#### Source material

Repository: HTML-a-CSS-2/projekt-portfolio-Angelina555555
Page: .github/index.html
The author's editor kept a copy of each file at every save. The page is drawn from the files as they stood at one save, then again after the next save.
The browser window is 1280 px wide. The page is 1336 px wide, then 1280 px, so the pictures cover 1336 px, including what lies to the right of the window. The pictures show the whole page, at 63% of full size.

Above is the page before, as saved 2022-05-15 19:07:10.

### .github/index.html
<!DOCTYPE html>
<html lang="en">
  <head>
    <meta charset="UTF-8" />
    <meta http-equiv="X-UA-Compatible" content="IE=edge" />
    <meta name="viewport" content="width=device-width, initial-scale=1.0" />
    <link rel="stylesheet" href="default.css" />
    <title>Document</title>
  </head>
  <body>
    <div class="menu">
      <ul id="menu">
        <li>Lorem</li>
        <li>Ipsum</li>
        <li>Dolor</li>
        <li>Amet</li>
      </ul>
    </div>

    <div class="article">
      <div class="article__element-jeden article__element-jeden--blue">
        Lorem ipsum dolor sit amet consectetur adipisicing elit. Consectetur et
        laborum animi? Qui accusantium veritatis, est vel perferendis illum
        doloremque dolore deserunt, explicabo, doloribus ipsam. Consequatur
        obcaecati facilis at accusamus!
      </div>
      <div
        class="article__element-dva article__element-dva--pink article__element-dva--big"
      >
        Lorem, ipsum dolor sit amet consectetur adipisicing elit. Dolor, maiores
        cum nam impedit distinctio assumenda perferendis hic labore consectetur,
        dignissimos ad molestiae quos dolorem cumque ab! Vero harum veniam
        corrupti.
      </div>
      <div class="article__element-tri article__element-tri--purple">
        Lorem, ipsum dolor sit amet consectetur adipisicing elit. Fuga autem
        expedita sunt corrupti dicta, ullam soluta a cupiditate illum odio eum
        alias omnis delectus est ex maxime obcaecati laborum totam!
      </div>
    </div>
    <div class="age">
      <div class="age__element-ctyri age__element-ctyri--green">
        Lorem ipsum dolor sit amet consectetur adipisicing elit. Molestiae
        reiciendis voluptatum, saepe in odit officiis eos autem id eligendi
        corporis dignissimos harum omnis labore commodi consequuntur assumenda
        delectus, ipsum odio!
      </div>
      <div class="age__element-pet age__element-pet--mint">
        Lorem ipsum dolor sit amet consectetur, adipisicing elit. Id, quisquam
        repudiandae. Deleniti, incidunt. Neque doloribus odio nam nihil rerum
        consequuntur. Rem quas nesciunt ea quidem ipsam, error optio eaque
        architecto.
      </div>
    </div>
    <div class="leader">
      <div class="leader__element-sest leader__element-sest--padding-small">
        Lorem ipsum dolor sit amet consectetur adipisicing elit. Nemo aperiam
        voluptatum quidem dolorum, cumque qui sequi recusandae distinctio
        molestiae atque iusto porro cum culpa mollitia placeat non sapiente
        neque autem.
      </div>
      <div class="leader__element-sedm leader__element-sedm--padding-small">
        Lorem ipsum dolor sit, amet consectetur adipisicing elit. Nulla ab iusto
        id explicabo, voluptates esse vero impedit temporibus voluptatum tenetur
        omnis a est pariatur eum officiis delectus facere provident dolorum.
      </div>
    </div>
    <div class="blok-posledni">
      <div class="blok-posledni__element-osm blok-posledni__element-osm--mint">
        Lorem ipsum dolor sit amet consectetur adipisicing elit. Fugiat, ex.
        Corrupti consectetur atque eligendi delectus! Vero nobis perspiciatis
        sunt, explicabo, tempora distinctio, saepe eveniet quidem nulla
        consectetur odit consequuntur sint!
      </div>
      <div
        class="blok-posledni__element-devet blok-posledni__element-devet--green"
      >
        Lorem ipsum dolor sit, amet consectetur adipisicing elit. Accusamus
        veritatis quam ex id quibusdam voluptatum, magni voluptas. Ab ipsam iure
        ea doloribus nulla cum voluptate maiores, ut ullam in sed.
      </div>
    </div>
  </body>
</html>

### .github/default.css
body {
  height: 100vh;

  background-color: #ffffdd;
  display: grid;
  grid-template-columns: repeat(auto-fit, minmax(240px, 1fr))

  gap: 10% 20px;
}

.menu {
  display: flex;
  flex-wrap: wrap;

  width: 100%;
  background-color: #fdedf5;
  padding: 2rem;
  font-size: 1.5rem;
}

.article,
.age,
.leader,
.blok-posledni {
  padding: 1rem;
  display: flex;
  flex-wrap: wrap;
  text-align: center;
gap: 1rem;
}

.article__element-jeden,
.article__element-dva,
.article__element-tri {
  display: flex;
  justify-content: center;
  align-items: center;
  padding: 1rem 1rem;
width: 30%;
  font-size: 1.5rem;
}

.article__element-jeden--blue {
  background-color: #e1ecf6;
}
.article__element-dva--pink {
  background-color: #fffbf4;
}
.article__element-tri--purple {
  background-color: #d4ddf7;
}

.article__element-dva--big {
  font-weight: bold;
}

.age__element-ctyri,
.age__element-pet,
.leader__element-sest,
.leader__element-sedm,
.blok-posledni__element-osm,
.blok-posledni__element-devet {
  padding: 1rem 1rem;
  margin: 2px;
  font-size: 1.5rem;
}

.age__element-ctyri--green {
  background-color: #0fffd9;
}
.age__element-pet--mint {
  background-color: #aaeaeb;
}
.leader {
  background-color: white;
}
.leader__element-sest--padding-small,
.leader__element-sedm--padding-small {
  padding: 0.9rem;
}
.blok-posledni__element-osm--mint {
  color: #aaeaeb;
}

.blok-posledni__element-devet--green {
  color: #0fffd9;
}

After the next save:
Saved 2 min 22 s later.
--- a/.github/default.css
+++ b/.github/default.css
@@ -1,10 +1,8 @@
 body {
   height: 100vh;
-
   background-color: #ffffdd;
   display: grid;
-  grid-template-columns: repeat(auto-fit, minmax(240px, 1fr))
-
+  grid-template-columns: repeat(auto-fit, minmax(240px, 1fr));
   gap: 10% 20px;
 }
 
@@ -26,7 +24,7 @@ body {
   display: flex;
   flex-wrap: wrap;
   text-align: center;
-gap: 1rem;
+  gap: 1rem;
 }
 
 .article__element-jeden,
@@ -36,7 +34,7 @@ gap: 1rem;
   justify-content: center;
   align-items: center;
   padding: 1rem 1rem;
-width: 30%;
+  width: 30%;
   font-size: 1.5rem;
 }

---

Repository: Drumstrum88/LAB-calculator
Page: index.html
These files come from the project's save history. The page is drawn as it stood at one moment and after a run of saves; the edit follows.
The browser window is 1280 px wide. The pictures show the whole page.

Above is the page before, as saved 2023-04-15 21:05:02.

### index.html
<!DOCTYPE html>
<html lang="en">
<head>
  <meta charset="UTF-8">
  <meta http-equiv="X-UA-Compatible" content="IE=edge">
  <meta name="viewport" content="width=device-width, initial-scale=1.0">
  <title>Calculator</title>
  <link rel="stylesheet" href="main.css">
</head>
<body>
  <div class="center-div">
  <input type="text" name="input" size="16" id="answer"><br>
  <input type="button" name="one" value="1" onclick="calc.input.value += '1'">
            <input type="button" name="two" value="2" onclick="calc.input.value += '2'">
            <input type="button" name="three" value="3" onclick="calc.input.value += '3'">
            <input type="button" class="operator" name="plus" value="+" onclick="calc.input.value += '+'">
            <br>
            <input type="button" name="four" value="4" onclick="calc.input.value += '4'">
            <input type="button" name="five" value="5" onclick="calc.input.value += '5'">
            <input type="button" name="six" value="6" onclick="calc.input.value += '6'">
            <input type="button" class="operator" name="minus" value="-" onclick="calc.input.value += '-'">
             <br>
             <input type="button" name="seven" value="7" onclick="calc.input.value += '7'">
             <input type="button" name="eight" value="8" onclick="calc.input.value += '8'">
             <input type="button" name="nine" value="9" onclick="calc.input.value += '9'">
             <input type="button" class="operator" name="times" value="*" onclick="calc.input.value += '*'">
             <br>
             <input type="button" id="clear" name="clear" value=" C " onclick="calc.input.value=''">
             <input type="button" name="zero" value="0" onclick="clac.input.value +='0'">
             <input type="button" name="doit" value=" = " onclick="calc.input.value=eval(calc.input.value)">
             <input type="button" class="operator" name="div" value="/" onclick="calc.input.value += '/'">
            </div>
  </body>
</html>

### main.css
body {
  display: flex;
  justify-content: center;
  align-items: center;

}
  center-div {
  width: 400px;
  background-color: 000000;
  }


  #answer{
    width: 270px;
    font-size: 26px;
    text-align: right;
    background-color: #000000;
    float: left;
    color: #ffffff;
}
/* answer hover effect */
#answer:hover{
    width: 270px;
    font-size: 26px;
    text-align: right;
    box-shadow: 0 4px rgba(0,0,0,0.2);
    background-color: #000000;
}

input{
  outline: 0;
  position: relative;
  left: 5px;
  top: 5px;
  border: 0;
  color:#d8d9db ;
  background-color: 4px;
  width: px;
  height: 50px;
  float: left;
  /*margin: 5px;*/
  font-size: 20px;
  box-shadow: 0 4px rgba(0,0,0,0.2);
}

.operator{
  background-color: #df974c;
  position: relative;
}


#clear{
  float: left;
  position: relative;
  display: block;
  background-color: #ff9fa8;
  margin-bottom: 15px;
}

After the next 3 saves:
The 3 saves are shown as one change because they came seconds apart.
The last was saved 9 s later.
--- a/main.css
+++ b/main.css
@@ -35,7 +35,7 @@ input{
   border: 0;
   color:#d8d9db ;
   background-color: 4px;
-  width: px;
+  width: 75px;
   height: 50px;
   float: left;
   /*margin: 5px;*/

* * *

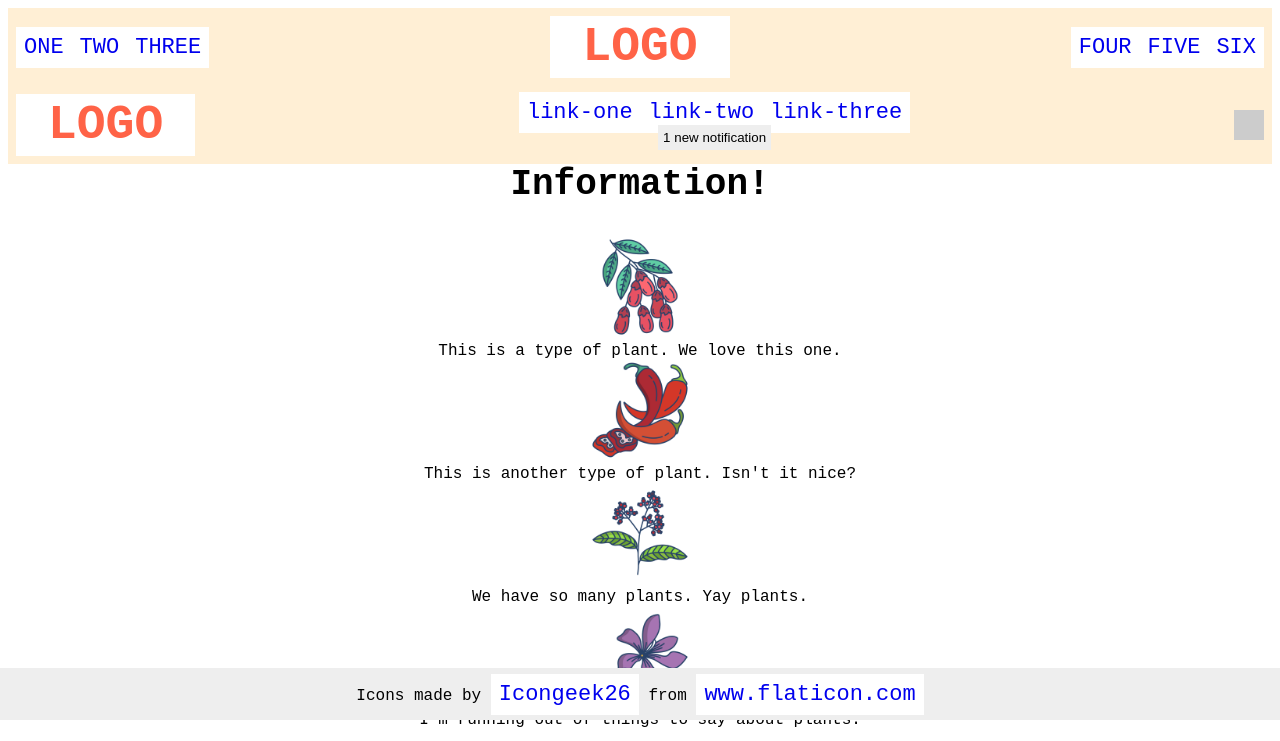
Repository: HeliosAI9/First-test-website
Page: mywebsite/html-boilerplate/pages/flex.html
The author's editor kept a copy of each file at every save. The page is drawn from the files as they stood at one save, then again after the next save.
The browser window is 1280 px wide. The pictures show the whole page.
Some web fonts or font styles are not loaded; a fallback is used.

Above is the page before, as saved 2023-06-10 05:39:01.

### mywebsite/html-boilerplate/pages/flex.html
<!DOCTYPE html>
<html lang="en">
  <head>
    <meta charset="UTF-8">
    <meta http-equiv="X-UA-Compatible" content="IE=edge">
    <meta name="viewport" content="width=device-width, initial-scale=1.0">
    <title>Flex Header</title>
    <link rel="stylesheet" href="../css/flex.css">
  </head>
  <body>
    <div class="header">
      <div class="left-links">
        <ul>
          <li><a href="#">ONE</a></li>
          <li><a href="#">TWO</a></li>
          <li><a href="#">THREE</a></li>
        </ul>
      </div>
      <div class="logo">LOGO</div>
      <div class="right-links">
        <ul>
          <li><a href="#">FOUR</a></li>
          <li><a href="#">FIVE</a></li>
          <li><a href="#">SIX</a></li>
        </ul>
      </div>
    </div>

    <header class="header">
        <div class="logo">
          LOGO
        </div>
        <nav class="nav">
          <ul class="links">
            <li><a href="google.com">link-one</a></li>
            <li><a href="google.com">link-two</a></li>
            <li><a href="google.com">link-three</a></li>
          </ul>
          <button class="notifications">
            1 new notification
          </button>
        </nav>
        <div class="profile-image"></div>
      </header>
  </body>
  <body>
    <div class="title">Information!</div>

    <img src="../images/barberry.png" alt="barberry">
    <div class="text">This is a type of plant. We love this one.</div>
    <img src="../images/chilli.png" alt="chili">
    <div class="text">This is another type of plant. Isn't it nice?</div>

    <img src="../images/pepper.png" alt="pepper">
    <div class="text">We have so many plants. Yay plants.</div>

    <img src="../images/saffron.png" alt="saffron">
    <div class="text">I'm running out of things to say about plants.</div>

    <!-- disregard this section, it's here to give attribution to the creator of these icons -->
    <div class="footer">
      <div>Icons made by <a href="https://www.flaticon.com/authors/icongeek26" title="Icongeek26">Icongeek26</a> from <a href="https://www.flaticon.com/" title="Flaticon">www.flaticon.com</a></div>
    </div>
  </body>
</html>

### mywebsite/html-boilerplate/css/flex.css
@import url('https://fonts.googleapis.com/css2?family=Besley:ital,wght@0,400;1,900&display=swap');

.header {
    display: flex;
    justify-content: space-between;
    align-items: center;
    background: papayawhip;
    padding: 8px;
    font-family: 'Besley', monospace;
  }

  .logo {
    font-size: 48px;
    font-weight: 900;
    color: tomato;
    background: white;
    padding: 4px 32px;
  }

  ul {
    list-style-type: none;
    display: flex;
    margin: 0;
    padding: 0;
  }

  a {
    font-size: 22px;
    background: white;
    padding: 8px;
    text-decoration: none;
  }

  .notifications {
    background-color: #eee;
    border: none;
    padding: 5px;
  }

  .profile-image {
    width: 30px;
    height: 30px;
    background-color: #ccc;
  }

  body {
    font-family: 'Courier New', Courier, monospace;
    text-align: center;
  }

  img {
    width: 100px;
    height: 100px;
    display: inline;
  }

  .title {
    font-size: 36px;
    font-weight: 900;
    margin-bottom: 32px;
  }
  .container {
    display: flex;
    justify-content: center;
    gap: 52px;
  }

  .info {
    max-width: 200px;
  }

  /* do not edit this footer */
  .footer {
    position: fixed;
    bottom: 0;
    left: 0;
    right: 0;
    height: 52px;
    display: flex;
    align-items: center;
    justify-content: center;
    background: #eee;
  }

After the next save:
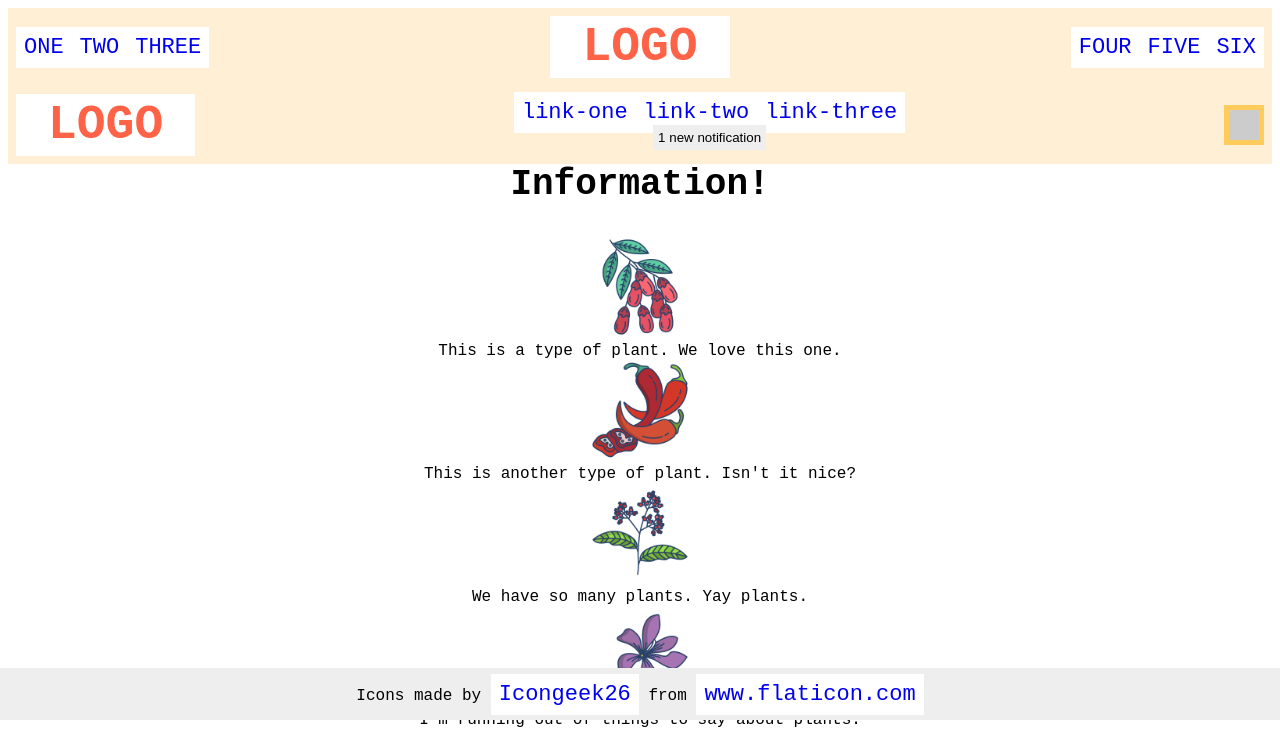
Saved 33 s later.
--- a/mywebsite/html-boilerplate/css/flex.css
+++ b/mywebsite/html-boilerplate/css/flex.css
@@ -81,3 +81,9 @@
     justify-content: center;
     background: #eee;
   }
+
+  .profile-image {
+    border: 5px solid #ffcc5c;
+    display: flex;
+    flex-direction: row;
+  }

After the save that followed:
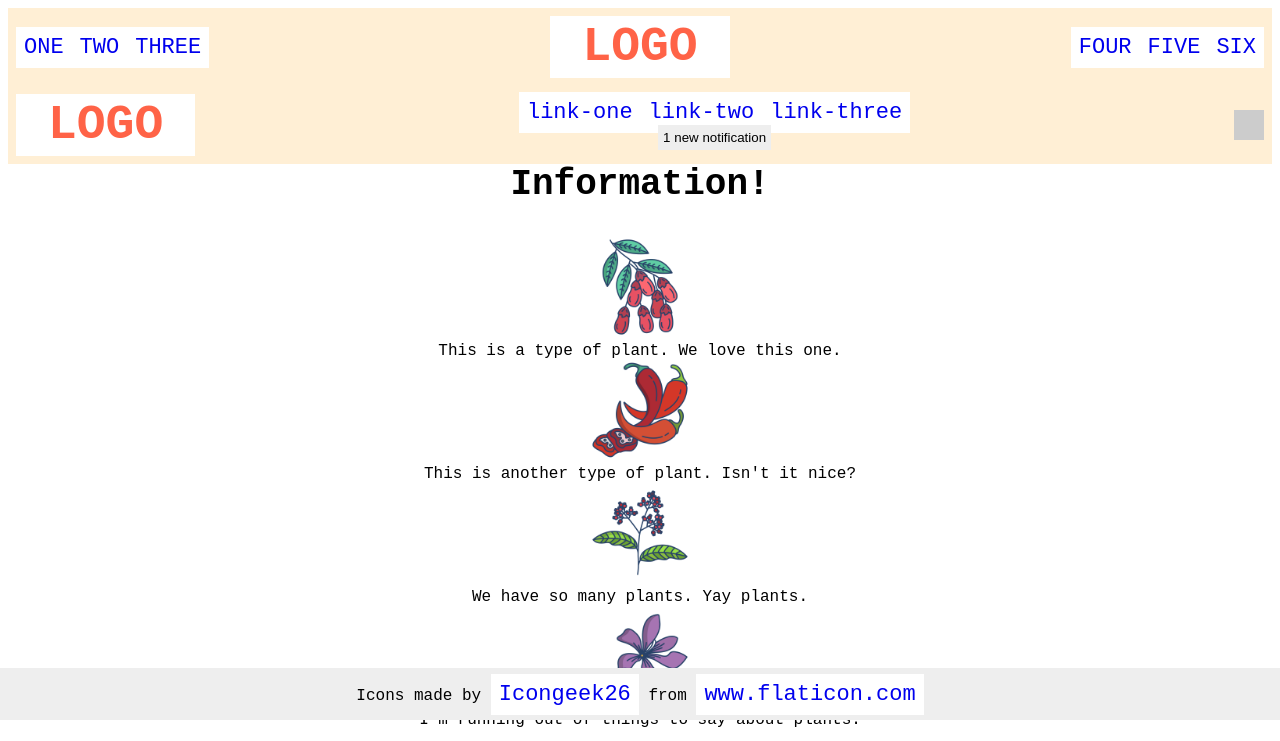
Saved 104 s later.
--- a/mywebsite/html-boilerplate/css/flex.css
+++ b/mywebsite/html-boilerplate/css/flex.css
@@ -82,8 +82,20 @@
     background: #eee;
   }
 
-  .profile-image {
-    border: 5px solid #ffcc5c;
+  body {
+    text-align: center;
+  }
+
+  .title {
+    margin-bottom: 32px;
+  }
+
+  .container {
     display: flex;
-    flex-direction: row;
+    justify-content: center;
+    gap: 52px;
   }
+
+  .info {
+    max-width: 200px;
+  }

#### Task goal
Within the entries above, work out how many lines contain the word "align". The number alone is the answer.

#### Reply to the task
11